OK, so this has come up a few times in the past, namely in context of the saturn, and I've seen nothing really positive or in favor of using quads for 3D rendering in discussions on Sega-16 (for 2D games and effects, it's another story).
However, I've seen far more mixed responses in discussions on AtariAge, for example:
From this thread: http://sega-16.com/forum/showthread....462#post190462
Now, I also posted a few quotes from an atariage discussion in the above thread, but to refer back to that same discussion on Atariage:

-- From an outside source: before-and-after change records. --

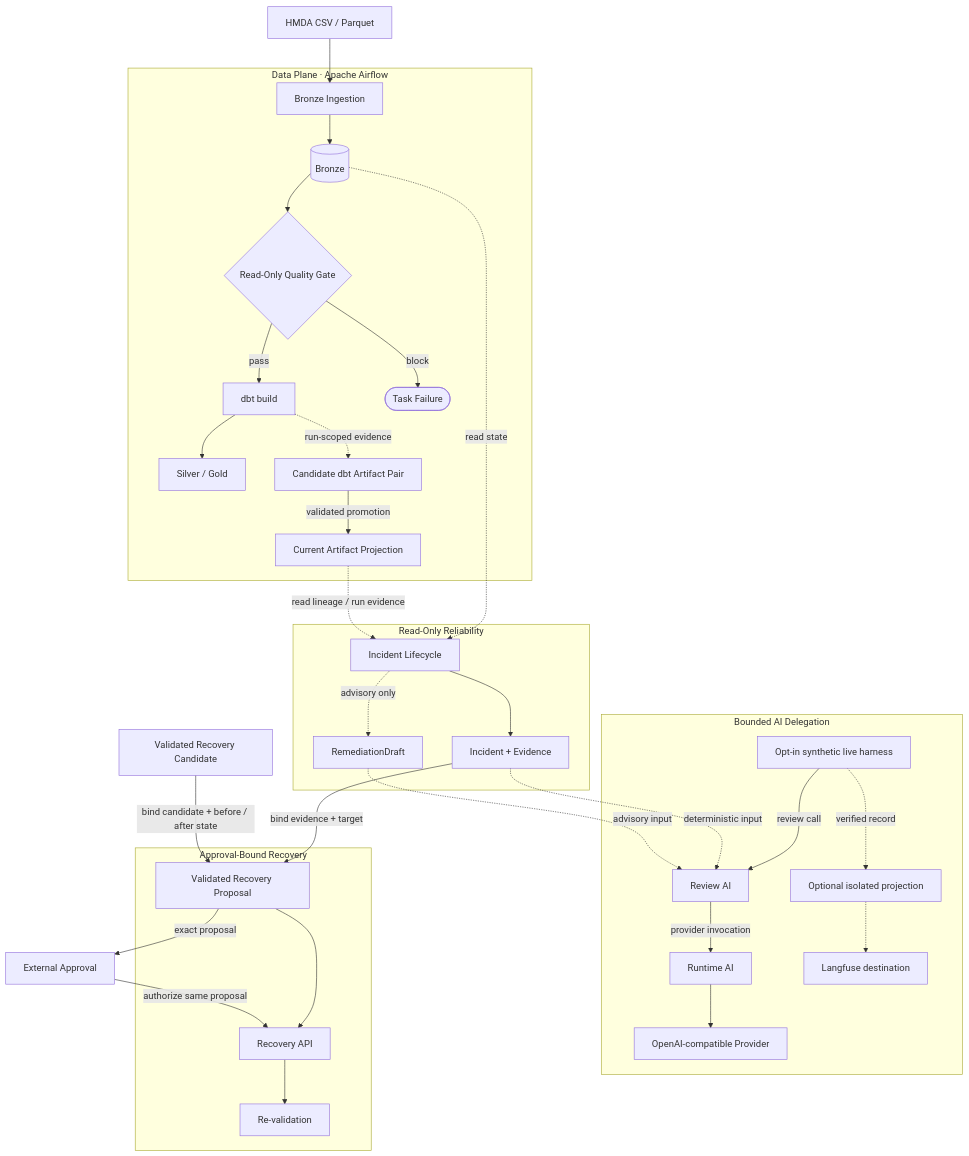
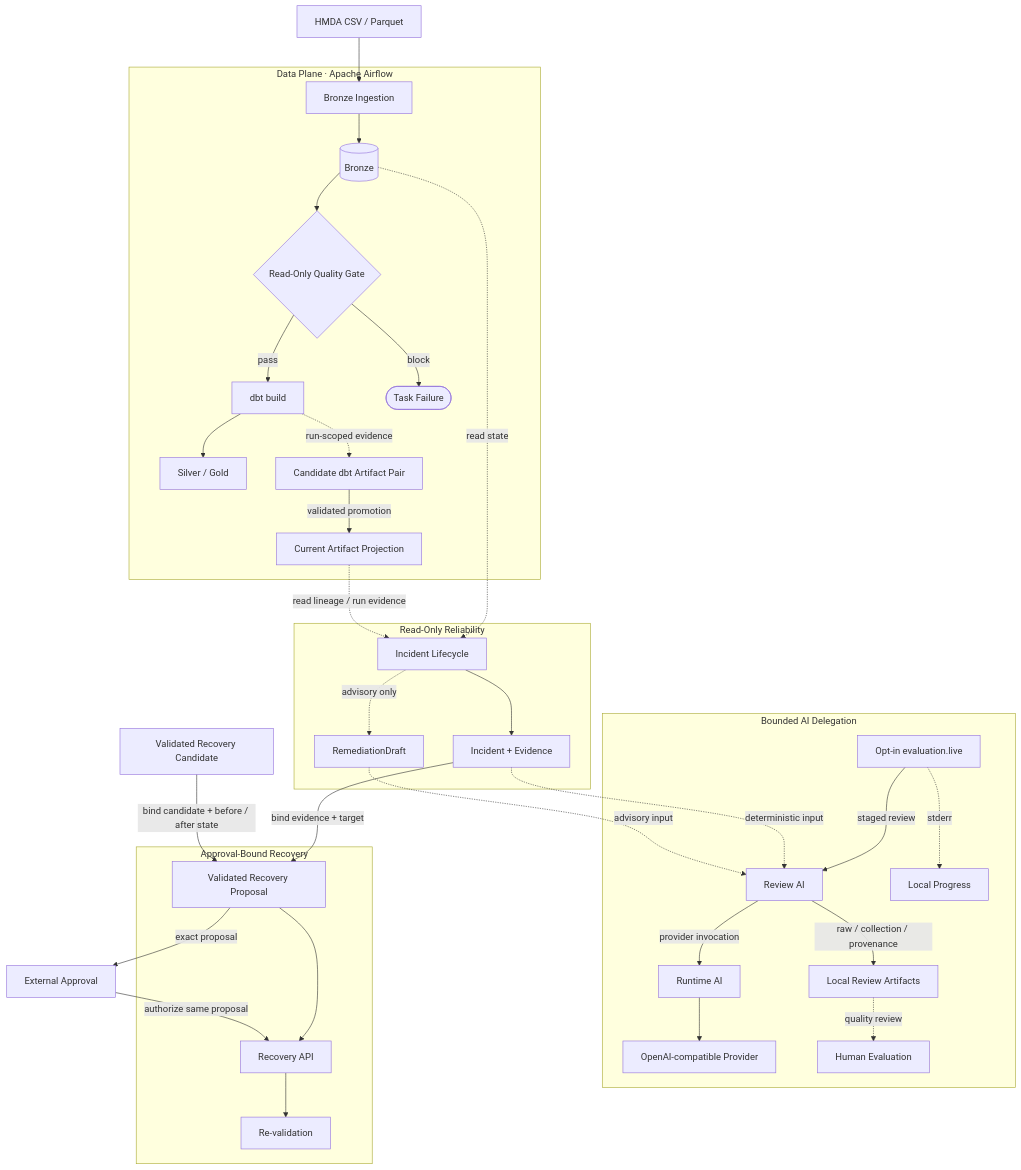
The diagram in docs/ARCHITECTURE.md (mols3131d/hmda-data-reliability), drawn with Mermaid before and after one commit. The commit also changed other lines of this file and 21 other files, not shown here.

````diff
--- a/docs/ARCHITECTURE.md
+++ b/docs/ARCHITECTURE.md
@@ -26,40 +26,41 @@
 ```mermaid
 flowchart TB
     files["HMDA CSV / Parquet"]
 
     subgraph data_plane ["Data Plane · Apache Airflow"]
         ingest["Bronze Ingestion"] --> bronze[("Bronze")]
         bronze --> gate{"Read-Only Quality Gate"}
         gate -->|pass| dbt["dbt build"] --> analytics["Silver / Gold"]
         gate -->|block| failed(["Task Failure"])
         dbt -.->|run-scoped evidence| candidate_artifacts["Candidate dbt Artifact Pair"]
         candidate_artifacts -->|validated promotion| current_artifacts["Current Artifact Projection"]
     end
 
     subgraph analysis_plane ["Read-Only Reliability"]
         lifecycle["Incident Lifecycle"] --> incident["Incident + Evidence"]
         lifecycle -.->|advisory only| draft["RemediationDraft"]
     end
 
     subgraph ai_plane ["Bounded AI Delegation"]
-        live_harness["Opt-in synthetic live harness"] -->|review call| review["Review AI"]
+        live_harness["Opt-in evaluation.live"] -->|staged review| review["Review AI"]
         review -->|provider invocation| runtime["Runtime AI"]
         runtime --> provider["OpenAI-compatible Provider"]
-        live_harness -.->|verified record| projection["Optional isolated projection"]
-        projection -.-> langfuse["Langfuse destination"]
+        review -->|raw / collection / provenance| local_review["Local Review Artifacts"]
+        live_harness -.->|stderr| progress["Local Progress"]
+        local_review -.->|quality review| human_review["Human Evaluation"]
     end
 
     subgraph recovery_plane ["Approval-Bound Recovery"]
         proposal["Validated Recovery Proposal"] --> recovery["Recovery API"] --> verify["Re-validation"]
     end
 
     files --> ingest
     bronze -.->|read state| lifecycle
     current_artifacts -.->|read lineage / run evidence| lifecycle
     incident -.->|deterministic input| review
     draft -.->|advisory input| review
     incident -->|bind evidence + target| proposal
     recovery_candidate["Validated Recovery Candidate"] -->|bind candidate + before / after state| proposal
     proposal -->|exact proposal| approval["External Approval"]
     approval -->|authorize same proposal| recovery
 ```
````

Originally Posted by kskunk Aug 6, 2009 10:33 PMOriginally Posted by kskunk Aug 10, 2009 12:38 AMOriginally Posted by Atari_Owl Aug 10, 2009 2:05 AMThe NVidia NV1 famously used quads instead of triangles. They put a ton of research into making them work pretty well and developers still cursed it as a toy incapable of Real 3D -- after all, SGI says Real 3D uses triangles! Eventually NVidia relented and offered only triangles. Some people just can't be convinced to think differently.Originally Posted by kskunk Aug 10, 2009 10:29 AM
A post from this much older discussion by veteran jaguar programmer Gorf:
Originally Posted by Gorf Mon Jul 30, 2007 2:37 PM
And this discussion on a current homebrew game using a quad based renderer http://www.atariage.com/forums/topic...ri-owl-project (true 4-point primitives)
Now, one other point, regardless of the math catering to triangles in general and such:
In the context of building 3D models in general, why would quads be any worse than triangles in terms of pure vertices used.
A quad can obviously be built up from 2 triangles, albeit using 6 vertices rather than 4, but conversely can't a quad overlap 2 vertices to create a triangle, using 4 vertices rather than 3?
So in a model with a mix of a lot of quads and triangles it would favor pure quads over triangles in terms of number of vertices. (a model using 4 quads and 4 triangles would take 36 vertices for triangle primitives, but only 32 for quads) Obviously models using more quads would skew things further, and models using primarily triangles would favor triangle primitives (for more complex polygons, quads are generally favored too: a simple pentagon takes 9 points using triangles, 8 for quads; hexagon 12 for trips, 8 for quads; heptagon 15 for trips, 12 for quads; octagon 18 for trips, 12 for quads, etc.